▶ GIVEN ENTRIES
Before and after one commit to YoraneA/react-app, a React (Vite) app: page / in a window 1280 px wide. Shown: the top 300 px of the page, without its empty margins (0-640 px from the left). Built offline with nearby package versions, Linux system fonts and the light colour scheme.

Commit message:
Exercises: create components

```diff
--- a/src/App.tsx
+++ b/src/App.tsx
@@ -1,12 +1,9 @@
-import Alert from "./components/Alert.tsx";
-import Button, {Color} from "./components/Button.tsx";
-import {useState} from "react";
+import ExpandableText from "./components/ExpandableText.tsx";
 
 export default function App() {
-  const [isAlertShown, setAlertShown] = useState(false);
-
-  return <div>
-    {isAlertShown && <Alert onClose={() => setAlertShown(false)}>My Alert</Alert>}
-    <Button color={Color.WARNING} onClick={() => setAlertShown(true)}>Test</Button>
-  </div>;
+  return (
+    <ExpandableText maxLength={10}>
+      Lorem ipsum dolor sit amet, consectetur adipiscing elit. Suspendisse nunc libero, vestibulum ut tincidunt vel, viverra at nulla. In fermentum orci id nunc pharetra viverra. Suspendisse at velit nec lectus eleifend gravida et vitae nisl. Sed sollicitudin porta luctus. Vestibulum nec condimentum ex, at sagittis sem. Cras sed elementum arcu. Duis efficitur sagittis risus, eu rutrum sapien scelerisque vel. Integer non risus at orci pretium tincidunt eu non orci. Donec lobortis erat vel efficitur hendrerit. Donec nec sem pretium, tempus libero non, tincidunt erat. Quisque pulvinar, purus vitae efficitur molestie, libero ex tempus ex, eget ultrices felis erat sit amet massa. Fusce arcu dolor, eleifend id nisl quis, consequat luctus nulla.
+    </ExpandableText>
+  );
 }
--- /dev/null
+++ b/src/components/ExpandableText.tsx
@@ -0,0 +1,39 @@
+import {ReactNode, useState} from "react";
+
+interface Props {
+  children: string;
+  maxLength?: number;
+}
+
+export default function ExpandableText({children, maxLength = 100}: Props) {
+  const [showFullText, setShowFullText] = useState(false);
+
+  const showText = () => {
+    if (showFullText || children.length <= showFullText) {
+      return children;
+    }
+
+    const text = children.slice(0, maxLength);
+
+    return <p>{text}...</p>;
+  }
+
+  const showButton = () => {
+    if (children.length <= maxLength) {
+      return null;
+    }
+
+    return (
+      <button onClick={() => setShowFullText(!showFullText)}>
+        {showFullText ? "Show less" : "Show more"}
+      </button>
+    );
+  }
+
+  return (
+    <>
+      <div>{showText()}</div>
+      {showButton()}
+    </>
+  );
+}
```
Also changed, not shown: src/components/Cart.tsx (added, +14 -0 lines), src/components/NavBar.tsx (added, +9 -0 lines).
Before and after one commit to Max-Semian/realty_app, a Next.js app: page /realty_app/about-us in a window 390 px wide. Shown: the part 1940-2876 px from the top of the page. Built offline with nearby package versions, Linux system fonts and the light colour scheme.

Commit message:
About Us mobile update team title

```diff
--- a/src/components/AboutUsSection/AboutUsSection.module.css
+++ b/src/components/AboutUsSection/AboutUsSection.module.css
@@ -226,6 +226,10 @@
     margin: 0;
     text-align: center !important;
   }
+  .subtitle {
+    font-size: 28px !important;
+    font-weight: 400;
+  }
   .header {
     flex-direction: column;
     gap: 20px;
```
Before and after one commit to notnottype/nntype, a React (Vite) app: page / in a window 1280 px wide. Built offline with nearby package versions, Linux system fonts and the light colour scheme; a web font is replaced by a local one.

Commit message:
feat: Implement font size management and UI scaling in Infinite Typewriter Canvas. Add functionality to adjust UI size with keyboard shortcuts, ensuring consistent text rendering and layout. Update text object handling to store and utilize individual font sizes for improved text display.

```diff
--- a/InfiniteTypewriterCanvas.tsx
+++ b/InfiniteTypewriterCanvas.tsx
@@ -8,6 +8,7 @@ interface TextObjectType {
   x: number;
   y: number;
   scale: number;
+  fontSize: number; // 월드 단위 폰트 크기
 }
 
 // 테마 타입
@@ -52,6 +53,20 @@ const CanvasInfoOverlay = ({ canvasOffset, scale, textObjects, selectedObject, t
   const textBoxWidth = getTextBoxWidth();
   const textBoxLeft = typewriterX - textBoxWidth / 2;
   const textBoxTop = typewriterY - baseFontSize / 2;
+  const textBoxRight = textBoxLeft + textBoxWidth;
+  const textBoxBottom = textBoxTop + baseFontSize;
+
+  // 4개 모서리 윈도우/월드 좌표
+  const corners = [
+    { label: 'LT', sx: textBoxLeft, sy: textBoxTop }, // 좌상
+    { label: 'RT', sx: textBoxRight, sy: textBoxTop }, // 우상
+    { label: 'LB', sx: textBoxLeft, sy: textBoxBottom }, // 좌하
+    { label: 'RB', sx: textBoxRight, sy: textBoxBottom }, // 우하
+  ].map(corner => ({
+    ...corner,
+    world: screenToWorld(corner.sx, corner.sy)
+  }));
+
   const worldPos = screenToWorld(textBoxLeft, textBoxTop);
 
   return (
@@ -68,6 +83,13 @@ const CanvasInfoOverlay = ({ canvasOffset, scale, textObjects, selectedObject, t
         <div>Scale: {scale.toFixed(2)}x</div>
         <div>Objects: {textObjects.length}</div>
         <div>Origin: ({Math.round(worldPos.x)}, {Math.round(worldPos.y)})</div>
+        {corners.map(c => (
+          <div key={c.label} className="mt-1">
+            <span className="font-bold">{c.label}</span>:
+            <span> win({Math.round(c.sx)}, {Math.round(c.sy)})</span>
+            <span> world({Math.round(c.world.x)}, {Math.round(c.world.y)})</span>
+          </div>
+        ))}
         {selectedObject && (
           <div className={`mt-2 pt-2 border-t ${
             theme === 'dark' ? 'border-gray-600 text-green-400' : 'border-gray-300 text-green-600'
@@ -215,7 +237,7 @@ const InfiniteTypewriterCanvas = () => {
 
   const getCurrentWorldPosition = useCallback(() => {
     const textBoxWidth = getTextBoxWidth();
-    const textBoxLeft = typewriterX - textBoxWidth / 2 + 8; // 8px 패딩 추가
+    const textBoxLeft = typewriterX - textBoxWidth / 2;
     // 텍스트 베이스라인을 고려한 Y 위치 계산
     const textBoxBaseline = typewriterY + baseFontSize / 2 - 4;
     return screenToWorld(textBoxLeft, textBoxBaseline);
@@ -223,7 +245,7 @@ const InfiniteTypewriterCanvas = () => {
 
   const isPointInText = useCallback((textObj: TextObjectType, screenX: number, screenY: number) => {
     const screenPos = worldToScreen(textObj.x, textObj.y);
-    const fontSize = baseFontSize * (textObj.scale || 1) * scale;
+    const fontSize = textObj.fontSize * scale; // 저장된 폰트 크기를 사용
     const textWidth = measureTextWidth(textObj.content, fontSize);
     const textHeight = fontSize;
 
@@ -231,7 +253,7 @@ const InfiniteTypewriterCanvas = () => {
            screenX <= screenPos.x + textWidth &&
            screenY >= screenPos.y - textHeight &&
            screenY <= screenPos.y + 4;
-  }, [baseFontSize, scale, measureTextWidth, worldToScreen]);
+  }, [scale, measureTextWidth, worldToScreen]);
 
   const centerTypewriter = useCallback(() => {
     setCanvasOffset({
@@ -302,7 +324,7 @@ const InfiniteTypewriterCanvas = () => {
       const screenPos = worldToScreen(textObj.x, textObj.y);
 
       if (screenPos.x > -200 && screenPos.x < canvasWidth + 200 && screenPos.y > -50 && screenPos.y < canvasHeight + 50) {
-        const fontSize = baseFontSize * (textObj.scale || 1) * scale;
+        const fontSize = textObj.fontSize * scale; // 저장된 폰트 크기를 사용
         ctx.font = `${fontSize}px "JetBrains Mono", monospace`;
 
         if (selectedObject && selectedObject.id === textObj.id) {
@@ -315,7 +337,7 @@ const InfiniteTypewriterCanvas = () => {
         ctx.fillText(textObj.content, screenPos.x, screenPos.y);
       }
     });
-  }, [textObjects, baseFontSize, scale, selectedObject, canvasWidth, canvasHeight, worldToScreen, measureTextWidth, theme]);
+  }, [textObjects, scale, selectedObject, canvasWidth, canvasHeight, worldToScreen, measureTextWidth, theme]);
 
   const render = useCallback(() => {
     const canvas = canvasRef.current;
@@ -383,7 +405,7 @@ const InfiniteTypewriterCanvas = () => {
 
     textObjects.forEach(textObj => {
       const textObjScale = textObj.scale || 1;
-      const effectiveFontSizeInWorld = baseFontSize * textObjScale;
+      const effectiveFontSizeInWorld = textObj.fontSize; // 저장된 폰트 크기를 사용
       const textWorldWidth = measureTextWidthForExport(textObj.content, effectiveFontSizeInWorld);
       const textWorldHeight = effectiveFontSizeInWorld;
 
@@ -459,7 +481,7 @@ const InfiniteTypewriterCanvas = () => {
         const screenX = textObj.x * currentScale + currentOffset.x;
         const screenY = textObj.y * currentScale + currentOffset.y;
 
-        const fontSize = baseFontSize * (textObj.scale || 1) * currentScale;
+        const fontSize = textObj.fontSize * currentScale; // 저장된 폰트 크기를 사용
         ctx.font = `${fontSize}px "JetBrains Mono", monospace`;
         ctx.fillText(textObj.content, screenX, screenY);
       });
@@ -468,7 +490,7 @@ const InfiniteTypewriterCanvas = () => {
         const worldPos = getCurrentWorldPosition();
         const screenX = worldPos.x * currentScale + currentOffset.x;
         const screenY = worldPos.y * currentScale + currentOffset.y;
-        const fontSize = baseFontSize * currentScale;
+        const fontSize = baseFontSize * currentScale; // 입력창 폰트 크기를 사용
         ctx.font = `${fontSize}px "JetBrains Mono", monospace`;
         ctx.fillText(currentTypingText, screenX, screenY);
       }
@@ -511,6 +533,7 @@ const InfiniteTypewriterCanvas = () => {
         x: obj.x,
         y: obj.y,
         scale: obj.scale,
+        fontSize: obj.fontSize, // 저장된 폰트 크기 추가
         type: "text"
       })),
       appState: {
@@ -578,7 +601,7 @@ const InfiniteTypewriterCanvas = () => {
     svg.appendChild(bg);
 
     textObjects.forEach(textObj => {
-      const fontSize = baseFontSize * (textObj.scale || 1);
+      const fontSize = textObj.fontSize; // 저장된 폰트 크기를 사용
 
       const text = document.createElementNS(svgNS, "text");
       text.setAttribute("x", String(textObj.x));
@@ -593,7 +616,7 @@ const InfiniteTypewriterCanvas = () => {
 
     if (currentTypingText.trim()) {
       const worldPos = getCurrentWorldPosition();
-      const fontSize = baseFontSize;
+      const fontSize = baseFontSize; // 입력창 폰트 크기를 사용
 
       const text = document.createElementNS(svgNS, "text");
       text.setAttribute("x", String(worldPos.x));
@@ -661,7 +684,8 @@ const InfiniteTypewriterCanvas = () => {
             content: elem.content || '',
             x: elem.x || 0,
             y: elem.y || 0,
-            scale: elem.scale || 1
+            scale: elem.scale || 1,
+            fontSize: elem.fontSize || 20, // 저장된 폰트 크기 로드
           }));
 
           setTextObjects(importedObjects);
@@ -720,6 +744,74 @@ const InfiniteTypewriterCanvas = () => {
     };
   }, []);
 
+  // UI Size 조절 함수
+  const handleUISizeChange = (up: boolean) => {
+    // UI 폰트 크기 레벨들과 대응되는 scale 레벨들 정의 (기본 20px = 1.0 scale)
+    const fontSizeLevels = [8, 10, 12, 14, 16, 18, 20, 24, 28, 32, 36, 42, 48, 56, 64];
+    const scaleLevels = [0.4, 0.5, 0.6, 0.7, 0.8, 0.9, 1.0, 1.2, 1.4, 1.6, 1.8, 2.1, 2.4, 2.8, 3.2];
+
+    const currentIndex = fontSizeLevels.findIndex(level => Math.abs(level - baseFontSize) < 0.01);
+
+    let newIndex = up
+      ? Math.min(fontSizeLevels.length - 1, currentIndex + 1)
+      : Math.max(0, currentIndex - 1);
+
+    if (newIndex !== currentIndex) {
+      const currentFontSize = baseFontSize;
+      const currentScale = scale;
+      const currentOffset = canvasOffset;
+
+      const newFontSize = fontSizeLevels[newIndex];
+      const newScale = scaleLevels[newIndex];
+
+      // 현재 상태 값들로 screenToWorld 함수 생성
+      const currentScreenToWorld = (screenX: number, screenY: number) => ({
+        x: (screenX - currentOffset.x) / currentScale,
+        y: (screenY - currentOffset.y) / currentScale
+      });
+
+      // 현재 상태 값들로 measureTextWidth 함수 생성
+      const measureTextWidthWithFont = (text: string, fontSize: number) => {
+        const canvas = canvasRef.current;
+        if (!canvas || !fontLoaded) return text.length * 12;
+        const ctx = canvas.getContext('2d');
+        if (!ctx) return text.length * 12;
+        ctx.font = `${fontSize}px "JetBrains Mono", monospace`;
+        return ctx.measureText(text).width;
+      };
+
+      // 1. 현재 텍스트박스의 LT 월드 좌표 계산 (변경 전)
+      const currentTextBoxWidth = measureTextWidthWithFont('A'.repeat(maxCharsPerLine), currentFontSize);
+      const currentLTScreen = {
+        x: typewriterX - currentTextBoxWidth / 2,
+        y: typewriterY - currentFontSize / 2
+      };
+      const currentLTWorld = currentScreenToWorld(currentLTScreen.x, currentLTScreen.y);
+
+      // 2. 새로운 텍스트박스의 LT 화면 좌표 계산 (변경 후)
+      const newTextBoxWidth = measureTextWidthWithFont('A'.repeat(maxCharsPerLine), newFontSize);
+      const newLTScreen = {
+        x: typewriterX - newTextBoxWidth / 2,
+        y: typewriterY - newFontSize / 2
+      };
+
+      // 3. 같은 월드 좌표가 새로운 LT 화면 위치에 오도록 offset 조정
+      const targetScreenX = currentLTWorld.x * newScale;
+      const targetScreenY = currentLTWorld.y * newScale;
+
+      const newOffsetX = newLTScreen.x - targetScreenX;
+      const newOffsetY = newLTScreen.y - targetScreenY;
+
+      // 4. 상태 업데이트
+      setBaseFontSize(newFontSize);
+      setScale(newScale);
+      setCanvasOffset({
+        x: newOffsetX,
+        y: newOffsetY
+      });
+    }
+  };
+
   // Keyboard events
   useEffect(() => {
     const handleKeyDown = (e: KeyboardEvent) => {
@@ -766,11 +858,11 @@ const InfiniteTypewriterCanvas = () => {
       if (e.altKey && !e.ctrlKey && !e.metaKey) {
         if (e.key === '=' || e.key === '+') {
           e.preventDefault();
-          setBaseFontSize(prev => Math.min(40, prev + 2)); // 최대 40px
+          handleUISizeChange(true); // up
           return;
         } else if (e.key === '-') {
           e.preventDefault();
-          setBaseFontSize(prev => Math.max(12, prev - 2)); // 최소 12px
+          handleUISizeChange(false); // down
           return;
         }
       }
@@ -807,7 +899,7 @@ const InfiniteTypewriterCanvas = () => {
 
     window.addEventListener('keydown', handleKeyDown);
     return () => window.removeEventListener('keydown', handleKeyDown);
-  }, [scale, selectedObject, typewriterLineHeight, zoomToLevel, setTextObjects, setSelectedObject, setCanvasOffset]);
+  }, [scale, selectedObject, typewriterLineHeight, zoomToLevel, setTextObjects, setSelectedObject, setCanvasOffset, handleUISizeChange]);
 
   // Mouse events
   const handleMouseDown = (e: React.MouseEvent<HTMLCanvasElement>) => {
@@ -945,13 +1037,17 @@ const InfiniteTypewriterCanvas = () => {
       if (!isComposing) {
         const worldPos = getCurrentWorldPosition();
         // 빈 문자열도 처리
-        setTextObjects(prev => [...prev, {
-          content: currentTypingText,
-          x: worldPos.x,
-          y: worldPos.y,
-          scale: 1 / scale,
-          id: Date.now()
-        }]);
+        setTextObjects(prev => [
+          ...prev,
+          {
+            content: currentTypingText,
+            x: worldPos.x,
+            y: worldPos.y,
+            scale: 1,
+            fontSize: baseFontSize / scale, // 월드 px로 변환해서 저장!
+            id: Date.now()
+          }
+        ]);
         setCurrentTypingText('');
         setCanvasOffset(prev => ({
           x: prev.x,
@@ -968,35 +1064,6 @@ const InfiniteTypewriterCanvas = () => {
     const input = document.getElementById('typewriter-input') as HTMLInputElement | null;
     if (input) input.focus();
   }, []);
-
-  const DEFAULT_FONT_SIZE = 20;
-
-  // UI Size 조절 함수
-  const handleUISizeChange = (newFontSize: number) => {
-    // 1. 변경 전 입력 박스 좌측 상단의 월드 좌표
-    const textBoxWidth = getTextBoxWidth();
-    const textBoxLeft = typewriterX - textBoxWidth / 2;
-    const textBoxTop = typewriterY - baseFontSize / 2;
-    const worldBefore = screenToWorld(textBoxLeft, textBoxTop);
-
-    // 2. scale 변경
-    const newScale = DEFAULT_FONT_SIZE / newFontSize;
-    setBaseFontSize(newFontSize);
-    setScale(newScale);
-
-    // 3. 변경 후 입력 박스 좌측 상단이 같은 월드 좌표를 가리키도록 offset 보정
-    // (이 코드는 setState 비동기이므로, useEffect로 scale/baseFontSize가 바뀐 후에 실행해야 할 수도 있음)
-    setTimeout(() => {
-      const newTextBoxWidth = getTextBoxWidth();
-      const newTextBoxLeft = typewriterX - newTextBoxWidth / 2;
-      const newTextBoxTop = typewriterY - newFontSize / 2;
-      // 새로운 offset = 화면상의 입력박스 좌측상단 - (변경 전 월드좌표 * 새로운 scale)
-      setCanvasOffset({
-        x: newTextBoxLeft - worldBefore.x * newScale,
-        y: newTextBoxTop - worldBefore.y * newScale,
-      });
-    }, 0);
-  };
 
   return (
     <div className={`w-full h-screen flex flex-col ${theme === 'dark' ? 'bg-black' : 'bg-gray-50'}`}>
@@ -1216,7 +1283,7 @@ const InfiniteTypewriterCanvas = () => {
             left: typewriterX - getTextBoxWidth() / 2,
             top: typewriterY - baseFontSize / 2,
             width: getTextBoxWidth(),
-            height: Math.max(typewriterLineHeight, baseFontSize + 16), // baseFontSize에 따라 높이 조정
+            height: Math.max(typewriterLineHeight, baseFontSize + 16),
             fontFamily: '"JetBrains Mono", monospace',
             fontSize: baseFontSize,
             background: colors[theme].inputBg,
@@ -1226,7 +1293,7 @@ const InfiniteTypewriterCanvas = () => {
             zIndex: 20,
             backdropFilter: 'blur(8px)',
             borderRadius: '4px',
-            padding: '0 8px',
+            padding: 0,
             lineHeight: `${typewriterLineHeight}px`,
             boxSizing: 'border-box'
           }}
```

▶ PROBLEM REQUIREMENTS
Looking at the entries above, work out how many lines contain the word "worldToScreen", then reply with only that figure.

▶ SOLUTION TO THIS PROBLEM
6